··· Data for this task ···

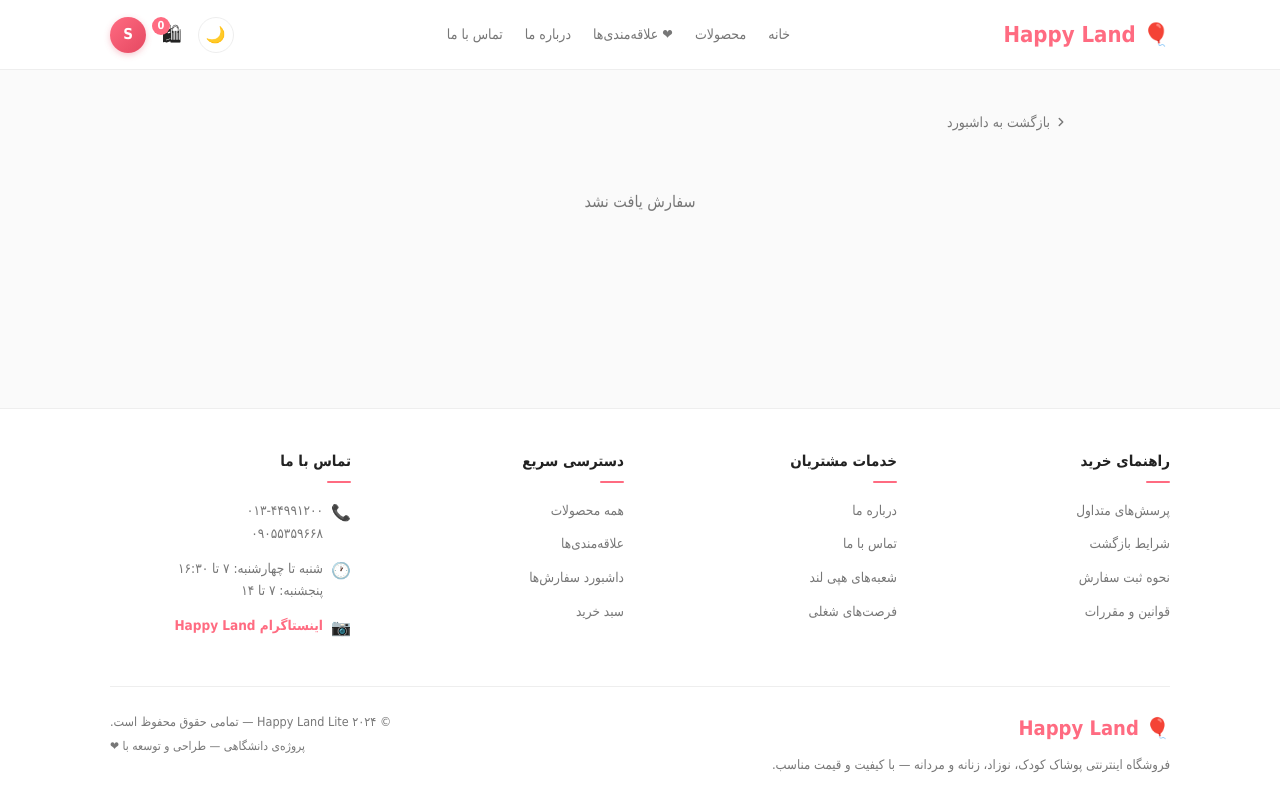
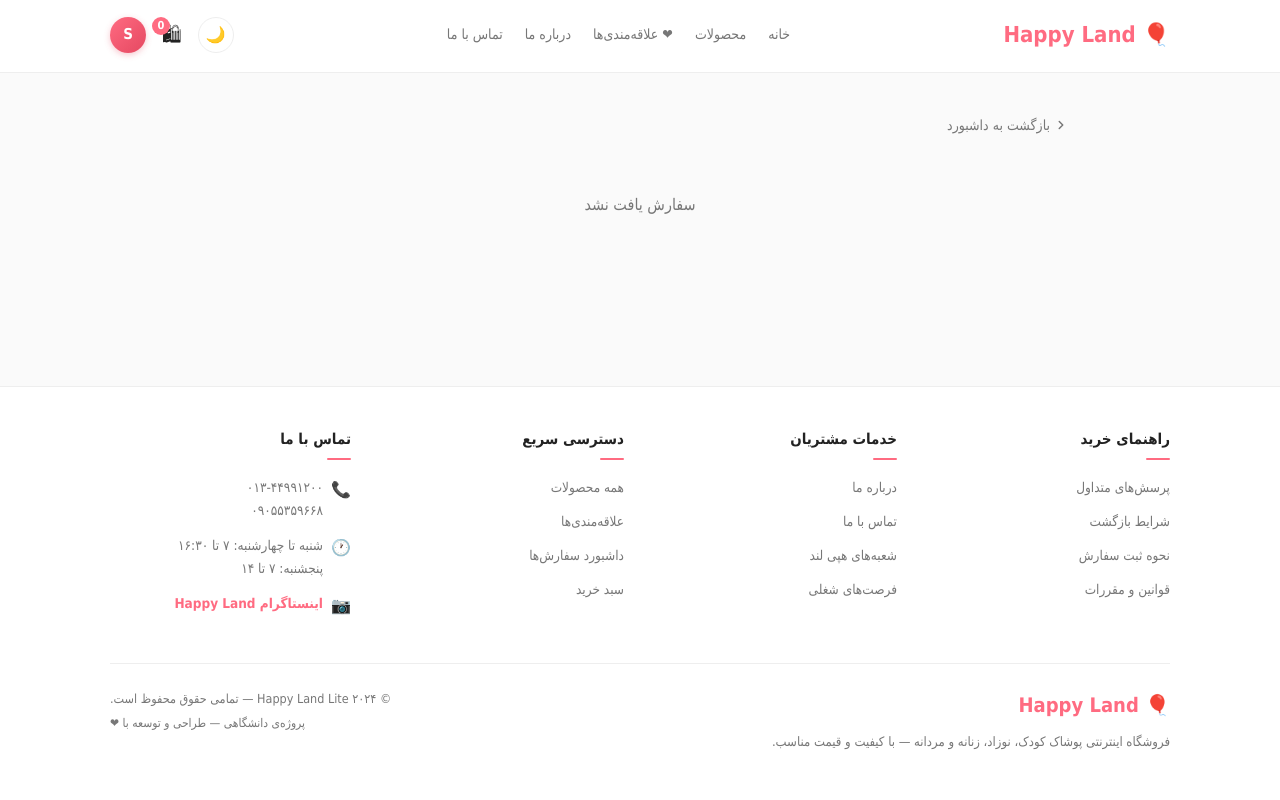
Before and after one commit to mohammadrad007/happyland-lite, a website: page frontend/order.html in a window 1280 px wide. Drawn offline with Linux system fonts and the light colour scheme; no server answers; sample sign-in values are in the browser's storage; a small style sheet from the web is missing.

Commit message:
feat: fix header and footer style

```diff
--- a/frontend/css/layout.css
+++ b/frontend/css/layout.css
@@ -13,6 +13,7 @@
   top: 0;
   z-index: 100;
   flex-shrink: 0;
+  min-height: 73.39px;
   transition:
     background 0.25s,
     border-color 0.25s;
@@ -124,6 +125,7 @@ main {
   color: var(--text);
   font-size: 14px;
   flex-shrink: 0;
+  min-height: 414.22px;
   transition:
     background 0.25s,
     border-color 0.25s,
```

···
··· Data for this task ···

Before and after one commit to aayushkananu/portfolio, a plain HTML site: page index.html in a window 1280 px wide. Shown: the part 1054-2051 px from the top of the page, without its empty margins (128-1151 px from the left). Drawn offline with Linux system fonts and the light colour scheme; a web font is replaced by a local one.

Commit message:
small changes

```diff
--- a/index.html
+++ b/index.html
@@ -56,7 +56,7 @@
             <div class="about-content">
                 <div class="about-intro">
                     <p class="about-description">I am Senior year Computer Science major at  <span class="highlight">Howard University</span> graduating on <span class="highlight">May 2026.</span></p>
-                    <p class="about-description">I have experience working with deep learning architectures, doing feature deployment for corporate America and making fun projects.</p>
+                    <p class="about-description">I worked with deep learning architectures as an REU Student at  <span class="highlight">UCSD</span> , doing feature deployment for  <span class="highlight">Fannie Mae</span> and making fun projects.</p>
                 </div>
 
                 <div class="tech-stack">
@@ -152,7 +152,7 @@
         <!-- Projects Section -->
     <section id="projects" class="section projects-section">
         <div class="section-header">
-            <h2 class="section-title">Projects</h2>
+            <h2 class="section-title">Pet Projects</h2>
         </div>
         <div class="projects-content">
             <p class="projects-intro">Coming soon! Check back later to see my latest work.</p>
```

···
··· Data for this task ···

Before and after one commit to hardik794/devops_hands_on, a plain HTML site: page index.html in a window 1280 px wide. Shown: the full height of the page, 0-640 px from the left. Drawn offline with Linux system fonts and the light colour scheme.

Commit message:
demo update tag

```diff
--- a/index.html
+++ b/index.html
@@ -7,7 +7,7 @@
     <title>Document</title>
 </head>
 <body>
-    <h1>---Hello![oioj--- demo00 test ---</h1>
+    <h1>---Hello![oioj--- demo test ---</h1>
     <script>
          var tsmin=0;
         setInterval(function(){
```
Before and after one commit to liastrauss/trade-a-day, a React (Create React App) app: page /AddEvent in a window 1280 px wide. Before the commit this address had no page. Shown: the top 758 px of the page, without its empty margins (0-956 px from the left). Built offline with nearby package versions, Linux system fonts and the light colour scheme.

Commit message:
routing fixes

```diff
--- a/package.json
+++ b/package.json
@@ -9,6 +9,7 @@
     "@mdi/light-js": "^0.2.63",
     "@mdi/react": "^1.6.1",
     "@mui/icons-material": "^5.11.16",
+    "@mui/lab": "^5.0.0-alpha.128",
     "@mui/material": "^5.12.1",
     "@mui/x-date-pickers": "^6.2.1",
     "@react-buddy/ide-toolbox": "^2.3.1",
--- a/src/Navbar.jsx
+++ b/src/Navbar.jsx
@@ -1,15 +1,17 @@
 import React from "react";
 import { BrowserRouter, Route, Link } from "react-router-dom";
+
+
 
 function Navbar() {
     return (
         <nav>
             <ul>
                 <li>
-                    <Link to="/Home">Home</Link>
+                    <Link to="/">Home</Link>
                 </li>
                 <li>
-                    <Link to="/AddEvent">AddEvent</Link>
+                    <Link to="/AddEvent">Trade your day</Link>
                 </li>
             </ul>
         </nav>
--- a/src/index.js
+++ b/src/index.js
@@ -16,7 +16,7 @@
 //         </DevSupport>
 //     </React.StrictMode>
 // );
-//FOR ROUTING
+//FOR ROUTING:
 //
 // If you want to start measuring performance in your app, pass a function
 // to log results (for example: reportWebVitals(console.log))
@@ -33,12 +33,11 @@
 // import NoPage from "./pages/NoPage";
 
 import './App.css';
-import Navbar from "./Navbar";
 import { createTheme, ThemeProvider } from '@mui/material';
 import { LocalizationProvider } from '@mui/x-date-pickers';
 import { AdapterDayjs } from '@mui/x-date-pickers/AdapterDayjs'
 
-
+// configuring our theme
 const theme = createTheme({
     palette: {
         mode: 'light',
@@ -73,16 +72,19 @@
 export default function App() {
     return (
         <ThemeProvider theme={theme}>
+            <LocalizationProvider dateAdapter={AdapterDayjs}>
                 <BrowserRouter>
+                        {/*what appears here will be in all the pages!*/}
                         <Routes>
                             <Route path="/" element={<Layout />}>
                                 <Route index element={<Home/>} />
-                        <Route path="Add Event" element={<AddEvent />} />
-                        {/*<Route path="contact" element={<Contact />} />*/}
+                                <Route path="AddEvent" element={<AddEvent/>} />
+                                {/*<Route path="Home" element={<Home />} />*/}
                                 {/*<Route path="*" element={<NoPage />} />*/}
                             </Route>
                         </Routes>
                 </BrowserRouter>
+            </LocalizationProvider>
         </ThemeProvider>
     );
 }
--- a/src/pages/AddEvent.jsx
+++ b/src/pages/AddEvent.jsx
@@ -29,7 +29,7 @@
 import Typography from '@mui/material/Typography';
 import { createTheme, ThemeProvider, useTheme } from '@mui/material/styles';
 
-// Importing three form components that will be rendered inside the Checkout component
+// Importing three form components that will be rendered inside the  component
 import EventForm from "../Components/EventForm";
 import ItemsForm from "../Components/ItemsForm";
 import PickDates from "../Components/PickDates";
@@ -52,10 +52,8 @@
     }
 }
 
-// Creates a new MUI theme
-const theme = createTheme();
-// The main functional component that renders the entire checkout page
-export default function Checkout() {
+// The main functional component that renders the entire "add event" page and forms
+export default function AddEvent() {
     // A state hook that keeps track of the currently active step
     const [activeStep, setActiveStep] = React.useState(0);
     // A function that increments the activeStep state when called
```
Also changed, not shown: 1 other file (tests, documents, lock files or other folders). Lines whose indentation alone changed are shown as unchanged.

···

__Problem description__
Every line that contains the string "Hello" should be copied from the records.

__Answer__
-    <h1>---Hello![oioj--- demo00 test ---</h1>
+    <h1>---Hello![oioj--- demo test ---</h1>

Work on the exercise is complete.